The traditional standard of 20 wins remains a high bar, with just a few pitchers getting there each season. There were three 20-game winners in 2016, two in 2015, three in 2014 and one in 2013. The peak for 20-win seasons came in the late '60s and early '70s, when many starters threw a huge number of innings. There were 15 20-game winners in 1969, 14 in 1971, 13 in 1973 (and 1951) and 11 in 1970 and 1974. As the five-man rotation became standard by the 1980s, the 40-game starter became obsolete. Then the complete game neared extinction.
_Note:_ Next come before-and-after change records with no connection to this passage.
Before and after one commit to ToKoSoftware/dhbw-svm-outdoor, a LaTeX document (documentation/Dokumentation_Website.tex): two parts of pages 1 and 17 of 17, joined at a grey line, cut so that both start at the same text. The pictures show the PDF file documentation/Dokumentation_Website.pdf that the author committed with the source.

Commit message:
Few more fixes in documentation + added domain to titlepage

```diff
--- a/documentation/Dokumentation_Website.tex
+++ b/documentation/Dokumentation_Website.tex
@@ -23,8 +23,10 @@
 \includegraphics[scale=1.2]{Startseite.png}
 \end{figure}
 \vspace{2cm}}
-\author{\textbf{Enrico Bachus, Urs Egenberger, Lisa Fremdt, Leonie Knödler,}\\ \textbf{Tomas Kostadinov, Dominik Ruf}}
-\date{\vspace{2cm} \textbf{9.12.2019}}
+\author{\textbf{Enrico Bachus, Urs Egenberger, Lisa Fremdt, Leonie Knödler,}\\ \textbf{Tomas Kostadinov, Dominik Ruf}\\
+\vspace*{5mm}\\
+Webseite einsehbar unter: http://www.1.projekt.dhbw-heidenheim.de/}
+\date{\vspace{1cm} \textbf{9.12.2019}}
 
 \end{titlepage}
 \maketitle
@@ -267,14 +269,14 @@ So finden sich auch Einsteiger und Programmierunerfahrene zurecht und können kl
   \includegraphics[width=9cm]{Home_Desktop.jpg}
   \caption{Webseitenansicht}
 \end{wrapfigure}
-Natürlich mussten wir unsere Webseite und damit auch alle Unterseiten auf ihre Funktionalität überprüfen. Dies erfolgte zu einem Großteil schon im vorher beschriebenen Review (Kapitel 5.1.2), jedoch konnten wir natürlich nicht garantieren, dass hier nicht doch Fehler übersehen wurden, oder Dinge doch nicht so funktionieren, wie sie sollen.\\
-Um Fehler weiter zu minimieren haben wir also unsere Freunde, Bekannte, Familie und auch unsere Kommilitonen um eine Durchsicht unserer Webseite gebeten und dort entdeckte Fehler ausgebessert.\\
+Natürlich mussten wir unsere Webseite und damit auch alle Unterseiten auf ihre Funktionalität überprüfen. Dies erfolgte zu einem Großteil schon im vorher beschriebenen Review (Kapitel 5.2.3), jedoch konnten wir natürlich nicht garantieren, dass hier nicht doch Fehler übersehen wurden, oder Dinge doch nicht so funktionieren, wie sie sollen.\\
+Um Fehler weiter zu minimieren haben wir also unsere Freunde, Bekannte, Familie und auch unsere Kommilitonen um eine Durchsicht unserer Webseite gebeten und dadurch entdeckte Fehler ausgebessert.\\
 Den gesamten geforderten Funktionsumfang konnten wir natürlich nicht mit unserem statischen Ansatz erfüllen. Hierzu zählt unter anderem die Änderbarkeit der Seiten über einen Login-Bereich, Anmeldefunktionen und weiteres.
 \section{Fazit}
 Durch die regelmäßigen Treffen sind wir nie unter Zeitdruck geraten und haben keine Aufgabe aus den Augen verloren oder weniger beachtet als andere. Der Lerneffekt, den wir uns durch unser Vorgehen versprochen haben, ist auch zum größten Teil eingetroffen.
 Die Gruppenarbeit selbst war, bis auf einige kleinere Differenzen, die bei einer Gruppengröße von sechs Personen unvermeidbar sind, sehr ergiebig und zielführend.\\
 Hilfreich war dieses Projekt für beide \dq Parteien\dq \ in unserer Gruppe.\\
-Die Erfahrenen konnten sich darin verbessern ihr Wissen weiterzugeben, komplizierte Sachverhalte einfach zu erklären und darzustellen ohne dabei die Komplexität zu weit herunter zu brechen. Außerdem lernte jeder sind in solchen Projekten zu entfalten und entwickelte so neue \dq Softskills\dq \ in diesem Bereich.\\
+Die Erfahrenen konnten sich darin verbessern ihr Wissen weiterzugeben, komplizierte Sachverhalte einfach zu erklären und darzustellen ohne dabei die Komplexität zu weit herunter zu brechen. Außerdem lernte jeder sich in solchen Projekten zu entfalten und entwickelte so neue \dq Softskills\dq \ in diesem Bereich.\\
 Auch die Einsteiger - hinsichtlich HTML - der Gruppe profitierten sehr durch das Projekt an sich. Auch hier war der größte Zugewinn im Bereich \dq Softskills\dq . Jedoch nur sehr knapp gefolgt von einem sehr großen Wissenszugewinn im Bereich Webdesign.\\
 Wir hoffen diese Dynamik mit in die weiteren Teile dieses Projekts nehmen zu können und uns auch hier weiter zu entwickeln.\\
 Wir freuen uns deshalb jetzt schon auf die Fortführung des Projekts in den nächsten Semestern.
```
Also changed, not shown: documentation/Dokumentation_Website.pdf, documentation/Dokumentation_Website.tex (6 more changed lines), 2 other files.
The early years of the NL were tumultuous, with threats from rival leagues and a rebellion by players against the hated "reserve clause", which restricted the free movement of players between clubs. Competitor leagues formed regularly and also disbanded regularly. The most successful was the American Association (1882–1891), sometimes called the "beer and whiskey league" for its tolerance of the sale of alcoholic beverages to spectators. For several years, the NL and American Association champions met in a postseason championship series—the first attempt at a World Series . The two leagues merged in 1892 as a single 12-team NL, but the NL dropped four teams after the 1899 season. This led to the formation of the American League in 1901 under AL president Ban Johnson , and the resulting bidding war for players led to widespread contract-breaking and legal disputes.